* Exercise description *
Every line of the records below that holds the word "class" should be copied out.

* Exercise data *
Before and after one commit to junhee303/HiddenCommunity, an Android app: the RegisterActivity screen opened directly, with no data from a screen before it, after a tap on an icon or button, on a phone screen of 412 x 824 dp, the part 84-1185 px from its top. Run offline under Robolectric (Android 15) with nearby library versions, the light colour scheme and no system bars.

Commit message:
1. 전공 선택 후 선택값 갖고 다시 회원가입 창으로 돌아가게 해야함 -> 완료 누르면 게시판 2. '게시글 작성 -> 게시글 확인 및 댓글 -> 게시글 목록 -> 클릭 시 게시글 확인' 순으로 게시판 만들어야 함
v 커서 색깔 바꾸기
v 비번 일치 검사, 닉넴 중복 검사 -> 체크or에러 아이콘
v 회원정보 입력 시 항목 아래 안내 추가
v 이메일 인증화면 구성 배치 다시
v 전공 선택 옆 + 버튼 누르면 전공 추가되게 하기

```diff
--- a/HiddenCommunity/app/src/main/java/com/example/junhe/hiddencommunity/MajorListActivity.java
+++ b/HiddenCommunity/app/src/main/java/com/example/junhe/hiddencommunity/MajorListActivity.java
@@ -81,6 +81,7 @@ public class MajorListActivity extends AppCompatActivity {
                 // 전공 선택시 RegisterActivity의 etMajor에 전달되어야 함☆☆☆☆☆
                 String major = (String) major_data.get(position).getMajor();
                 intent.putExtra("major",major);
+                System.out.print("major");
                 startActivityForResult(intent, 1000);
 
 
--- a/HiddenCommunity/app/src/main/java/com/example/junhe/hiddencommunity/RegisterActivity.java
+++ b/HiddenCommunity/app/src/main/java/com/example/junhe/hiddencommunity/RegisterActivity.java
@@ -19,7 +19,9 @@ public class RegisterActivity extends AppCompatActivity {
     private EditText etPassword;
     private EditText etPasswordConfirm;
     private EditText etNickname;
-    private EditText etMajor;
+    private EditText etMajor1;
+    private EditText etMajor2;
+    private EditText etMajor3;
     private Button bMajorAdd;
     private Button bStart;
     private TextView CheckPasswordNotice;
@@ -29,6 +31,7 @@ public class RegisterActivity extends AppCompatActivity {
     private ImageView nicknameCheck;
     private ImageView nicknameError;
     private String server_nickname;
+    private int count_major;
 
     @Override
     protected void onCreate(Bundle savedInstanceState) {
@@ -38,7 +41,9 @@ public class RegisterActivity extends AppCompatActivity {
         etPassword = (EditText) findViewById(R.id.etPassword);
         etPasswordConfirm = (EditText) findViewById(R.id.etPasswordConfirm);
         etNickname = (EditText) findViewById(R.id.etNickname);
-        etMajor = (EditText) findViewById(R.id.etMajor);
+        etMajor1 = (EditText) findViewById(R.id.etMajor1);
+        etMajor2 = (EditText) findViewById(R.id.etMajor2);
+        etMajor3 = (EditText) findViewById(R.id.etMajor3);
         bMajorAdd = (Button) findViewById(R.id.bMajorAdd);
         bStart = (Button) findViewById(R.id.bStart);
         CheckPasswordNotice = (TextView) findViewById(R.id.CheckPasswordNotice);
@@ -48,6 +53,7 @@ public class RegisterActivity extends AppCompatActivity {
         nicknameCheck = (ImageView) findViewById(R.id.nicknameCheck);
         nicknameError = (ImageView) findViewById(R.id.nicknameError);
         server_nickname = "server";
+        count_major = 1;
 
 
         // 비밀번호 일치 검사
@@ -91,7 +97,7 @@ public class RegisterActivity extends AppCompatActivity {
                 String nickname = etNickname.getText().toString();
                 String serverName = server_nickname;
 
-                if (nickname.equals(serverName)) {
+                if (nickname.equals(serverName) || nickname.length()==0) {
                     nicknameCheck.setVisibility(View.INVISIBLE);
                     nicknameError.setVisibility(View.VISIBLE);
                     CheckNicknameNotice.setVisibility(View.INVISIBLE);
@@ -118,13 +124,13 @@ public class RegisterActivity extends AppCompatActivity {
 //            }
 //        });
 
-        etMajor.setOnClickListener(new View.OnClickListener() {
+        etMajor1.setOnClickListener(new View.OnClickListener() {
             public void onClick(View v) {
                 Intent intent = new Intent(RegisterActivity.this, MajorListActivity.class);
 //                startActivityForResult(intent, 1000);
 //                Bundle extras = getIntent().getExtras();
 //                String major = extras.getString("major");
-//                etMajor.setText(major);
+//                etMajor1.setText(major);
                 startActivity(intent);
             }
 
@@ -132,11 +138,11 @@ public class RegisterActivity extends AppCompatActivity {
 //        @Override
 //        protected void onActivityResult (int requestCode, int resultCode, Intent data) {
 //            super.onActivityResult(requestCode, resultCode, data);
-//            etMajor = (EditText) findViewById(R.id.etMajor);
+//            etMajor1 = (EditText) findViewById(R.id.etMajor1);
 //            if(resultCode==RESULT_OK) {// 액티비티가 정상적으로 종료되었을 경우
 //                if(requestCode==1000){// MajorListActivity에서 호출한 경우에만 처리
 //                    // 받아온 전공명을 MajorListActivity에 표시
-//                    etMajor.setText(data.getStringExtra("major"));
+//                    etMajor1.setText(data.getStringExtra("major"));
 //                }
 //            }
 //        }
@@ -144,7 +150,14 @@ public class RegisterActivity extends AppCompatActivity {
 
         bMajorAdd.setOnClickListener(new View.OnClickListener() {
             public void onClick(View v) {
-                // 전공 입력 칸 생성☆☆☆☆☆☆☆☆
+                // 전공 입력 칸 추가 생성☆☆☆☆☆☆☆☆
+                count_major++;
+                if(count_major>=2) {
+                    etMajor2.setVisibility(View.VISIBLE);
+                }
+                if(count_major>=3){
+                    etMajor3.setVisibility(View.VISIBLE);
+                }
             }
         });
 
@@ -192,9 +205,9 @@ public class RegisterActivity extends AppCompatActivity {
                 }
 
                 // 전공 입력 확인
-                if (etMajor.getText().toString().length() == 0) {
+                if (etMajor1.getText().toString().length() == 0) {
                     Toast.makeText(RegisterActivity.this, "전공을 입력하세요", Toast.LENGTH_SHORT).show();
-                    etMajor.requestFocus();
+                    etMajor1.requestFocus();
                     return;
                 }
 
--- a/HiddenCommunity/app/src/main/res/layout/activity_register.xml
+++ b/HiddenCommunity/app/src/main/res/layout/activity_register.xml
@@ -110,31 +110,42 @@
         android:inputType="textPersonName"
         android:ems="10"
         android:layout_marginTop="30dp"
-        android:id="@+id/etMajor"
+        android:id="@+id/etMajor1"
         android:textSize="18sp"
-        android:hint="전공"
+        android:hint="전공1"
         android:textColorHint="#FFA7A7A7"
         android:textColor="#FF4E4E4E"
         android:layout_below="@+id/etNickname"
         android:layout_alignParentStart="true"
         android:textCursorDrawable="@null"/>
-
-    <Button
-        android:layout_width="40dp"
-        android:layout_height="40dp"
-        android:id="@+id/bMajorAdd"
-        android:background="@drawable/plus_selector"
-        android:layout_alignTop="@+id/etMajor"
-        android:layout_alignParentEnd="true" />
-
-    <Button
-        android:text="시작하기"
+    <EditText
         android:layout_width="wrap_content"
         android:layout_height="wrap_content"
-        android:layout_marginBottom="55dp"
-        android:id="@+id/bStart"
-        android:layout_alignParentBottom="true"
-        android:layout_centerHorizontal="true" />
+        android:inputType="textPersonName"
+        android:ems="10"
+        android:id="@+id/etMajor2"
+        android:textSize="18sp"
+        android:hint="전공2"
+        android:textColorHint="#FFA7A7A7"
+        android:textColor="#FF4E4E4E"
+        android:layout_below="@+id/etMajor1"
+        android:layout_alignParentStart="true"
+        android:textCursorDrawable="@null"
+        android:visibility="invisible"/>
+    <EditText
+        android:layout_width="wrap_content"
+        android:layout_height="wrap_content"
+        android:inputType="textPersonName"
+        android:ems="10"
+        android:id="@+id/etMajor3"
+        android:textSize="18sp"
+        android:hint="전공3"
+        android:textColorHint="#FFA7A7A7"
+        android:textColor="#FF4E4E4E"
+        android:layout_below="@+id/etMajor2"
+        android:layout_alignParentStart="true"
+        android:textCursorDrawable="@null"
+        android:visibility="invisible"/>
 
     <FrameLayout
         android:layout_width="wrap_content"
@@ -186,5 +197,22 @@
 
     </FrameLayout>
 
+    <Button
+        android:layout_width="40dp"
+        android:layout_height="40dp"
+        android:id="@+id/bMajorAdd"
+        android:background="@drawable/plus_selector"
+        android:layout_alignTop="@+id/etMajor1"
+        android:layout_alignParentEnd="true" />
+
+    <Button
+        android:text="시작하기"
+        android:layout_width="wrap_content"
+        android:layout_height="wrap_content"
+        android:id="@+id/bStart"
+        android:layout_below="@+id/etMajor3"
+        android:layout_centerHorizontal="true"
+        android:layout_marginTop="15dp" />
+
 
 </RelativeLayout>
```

* Answer below *
@@ -81,6 +81,7 @@ public class MajorListActivity extends AppCompatActivity {
@@ -19,7 +19,9 @@ public class RegisterActivity extends AppCompatActivity {
@@ -29,6 +31,7 @@ public class RegisterActivity extends AppCompatActivity {
@@ -38,7 +41,9 @@ public class RegisterActivity extends AppCompatActivity {
@@ -48,6 +53,7 @@ public class RegisterActivity extends AppCompatActivity {
@@ -91,7 +97,7 @@ public class RegisterActivity extends AppCompatActivity {
@@ -118,13 +124,13 @@ public class RegisterActivity extends AppCompatActivity {
                 Intent intent = new Intent(RegisterActivity.this, MajorListActivity.class);
@@ -132,11 +138,11 @@ public class RegisterActivity extends AppCompatActivity {
@@ -144,7 +150,14 @@ public class RegisterActivity extends AppCompatActivity {
@@ -192,9 +205,9 @@ public class RegisterActivity extends AppCompatActivity {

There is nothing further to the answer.